▶ [Data to examine]
○ ○ ○ ○ ○ ○ ○
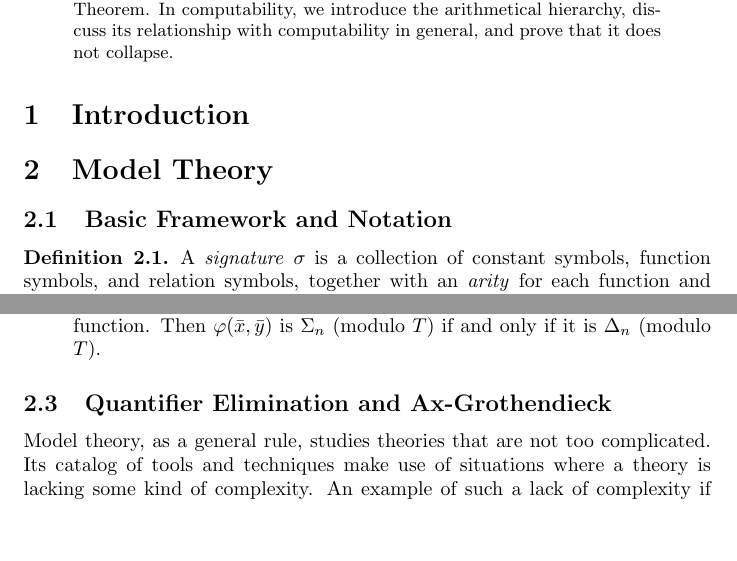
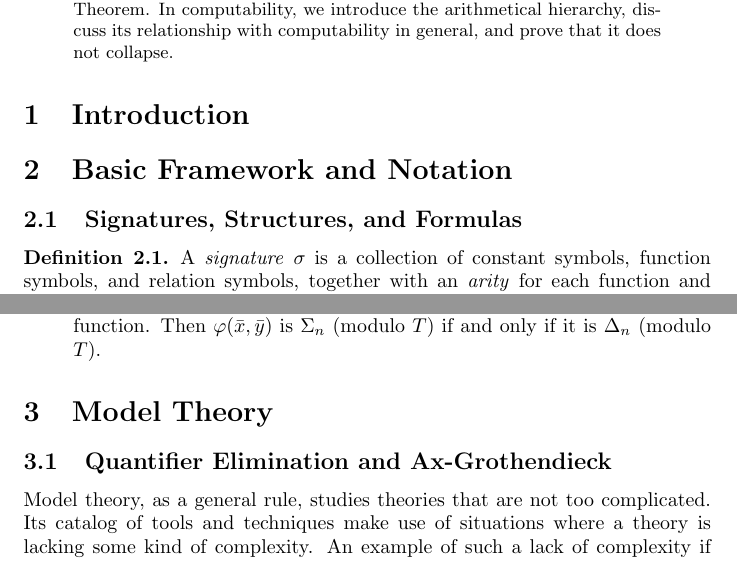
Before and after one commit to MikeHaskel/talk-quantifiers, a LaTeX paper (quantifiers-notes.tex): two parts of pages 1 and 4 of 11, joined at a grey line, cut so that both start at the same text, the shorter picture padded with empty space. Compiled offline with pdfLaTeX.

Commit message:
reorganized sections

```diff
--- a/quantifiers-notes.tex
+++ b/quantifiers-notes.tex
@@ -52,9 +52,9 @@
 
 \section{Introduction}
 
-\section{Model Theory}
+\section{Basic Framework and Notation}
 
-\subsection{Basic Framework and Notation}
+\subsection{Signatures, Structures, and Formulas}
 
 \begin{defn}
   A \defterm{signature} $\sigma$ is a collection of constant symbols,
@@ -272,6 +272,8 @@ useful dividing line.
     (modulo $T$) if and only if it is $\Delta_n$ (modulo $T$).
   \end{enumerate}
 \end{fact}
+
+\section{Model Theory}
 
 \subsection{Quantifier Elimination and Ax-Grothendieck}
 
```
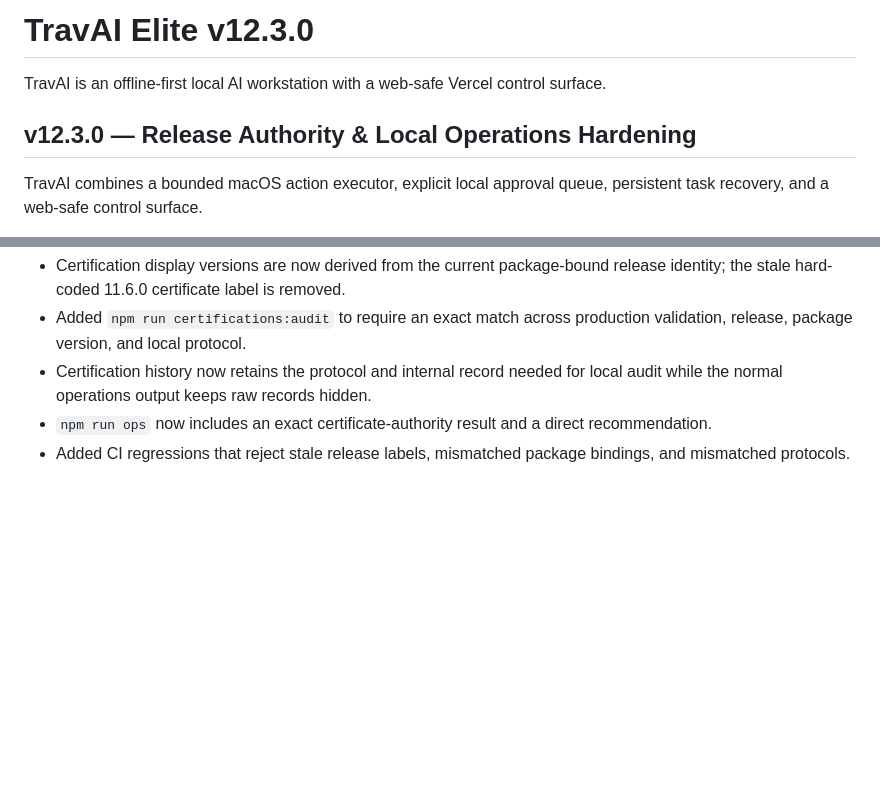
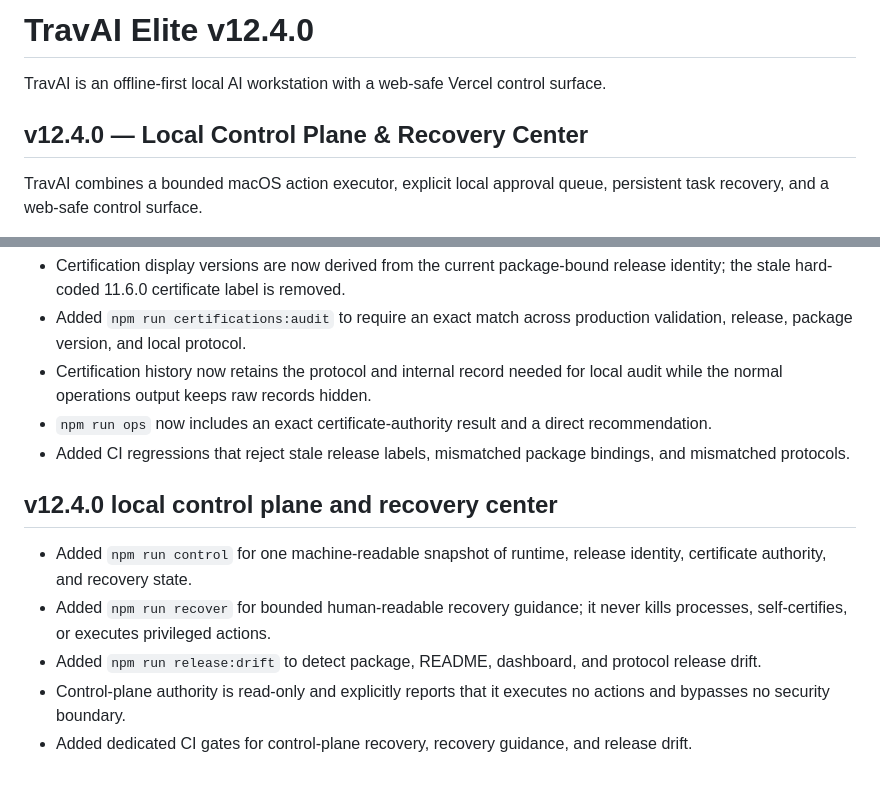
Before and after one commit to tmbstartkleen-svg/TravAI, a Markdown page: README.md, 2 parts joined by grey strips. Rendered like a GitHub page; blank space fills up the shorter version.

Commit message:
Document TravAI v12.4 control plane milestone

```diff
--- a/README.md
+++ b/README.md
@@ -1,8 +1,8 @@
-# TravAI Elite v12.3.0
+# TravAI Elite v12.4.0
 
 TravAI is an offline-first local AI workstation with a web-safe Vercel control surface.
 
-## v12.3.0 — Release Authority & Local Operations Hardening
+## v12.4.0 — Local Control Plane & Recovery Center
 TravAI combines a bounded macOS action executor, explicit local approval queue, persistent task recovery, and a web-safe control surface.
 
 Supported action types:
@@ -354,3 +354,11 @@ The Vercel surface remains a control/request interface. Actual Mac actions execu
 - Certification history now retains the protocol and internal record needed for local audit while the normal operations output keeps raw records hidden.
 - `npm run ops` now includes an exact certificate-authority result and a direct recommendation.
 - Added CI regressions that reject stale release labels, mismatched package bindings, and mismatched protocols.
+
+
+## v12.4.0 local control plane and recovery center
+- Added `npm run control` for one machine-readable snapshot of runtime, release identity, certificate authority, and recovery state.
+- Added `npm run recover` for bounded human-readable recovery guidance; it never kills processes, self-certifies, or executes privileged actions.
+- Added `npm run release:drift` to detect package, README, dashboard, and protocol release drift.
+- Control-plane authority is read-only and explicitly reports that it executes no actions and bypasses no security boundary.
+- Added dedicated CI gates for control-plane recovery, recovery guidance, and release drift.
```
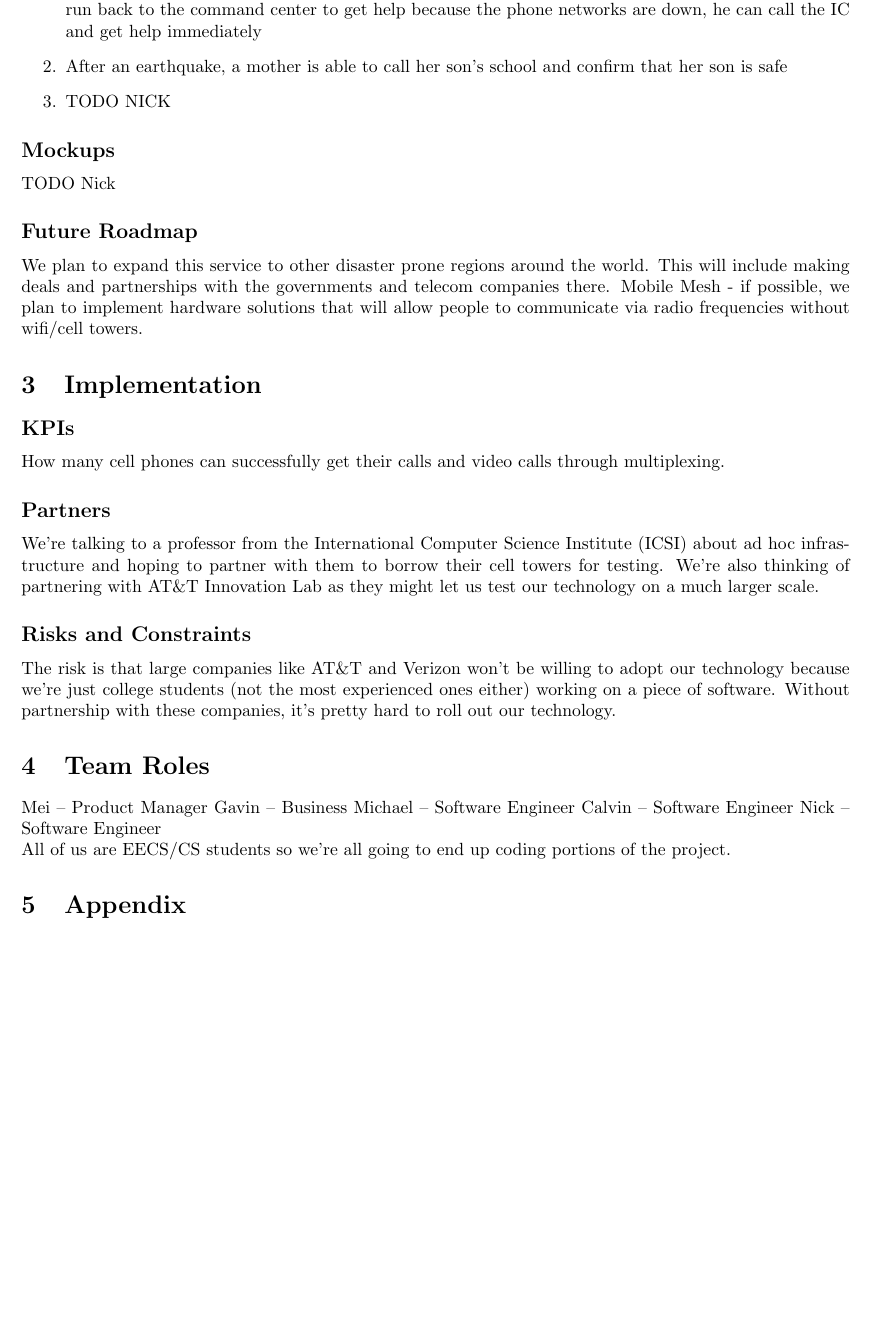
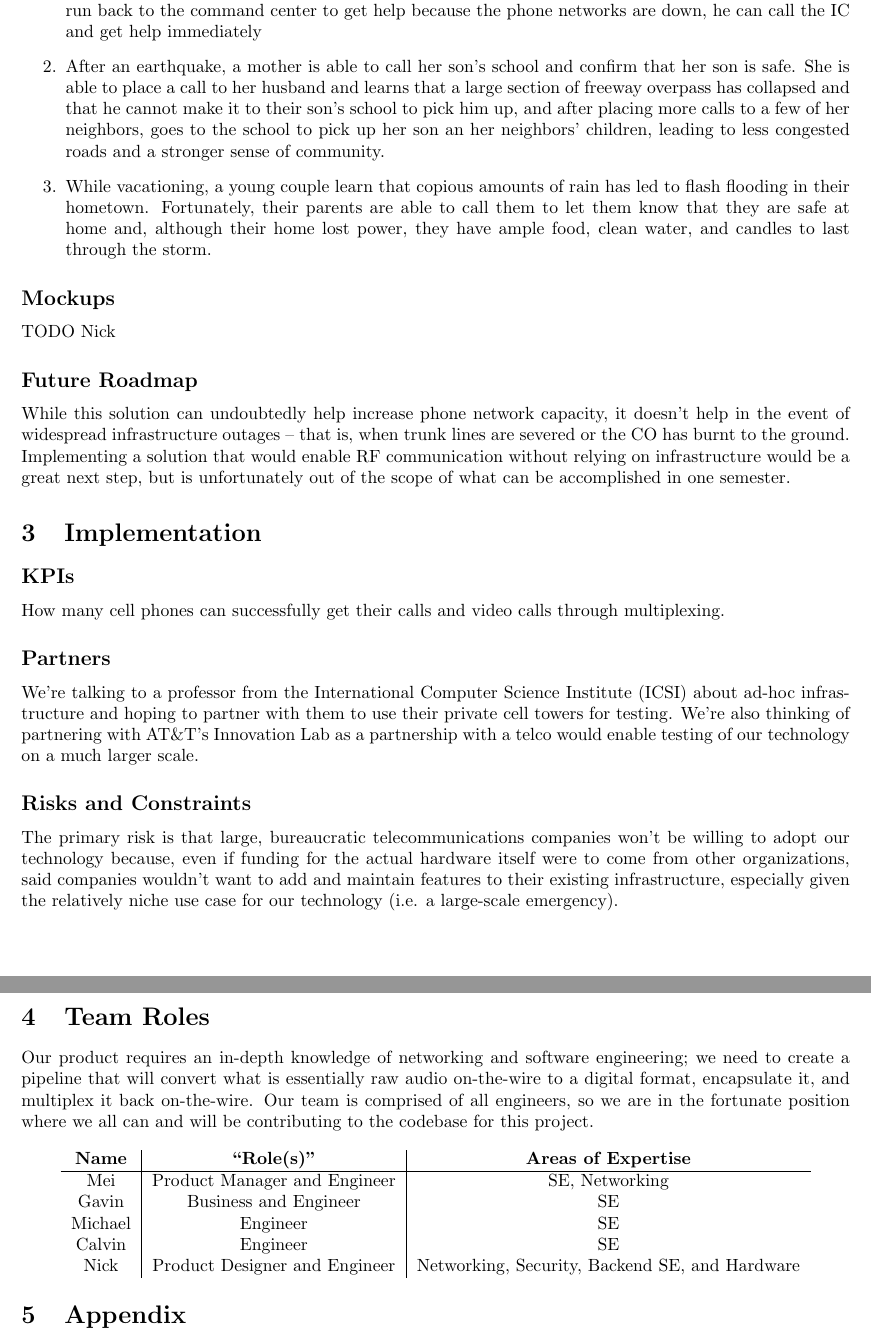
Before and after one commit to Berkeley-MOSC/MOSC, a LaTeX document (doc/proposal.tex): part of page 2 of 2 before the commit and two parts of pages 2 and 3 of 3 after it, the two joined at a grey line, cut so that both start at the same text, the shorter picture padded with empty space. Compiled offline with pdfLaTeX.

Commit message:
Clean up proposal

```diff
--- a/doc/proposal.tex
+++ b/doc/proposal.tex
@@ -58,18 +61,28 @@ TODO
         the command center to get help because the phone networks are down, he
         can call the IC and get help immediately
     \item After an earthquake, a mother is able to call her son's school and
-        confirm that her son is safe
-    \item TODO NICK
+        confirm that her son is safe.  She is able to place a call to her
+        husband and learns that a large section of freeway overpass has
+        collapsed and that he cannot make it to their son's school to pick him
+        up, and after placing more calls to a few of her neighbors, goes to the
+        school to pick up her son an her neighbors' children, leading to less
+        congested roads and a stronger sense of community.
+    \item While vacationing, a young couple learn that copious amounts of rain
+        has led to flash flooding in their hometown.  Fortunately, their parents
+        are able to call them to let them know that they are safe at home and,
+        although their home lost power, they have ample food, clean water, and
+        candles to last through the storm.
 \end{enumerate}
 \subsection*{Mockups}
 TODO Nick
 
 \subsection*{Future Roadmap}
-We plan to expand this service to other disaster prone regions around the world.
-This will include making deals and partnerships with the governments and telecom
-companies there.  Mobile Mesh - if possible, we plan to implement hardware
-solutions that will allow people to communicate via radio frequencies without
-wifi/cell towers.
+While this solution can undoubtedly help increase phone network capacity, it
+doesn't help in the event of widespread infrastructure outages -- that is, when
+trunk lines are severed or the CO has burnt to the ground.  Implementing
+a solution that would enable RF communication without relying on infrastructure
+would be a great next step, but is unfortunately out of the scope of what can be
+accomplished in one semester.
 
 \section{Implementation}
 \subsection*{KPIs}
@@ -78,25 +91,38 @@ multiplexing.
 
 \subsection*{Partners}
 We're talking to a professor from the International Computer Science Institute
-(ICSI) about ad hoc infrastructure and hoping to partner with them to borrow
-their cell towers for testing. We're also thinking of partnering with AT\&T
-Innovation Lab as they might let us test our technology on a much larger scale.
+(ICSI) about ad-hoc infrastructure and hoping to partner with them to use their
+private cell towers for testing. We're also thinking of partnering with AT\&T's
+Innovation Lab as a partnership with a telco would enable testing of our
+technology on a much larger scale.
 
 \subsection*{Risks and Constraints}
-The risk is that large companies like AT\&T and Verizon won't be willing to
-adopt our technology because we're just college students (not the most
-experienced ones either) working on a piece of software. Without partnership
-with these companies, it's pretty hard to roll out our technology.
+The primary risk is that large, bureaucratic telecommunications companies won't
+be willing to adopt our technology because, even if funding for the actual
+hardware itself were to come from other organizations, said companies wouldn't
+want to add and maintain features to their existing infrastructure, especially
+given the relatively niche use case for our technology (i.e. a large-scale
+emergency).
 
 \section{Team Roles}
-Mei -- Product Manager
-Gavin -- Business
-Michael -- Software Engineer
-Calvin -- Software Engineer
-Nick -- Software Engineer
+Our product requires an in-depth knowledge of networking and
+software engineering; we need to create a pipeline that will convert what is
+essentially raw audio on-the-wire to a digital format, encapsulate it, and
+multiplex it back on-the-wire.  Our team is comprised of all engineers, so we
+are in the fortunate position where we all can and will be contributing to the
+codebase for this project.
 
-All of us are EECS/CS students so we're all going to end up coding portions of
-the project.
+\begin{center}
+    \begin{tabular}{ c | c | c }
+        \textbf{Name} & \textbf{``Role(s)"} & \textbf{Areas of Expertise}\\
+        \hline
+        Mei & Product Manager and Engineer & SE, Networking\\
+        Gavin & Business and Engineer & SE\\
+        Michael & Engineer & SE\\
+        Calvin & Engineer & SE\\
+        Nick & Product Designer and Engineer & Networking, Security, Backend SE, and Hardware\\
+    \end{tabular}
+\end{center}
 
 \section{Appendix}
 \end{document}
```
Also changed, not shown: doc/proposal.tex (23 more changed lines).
○ ○ ○ ○ ○ ○ ○
▶ [Task objective]
Scan the material for lines that hold the word "from", then say how many there are and nothing else.

▶ [Exercise response]
2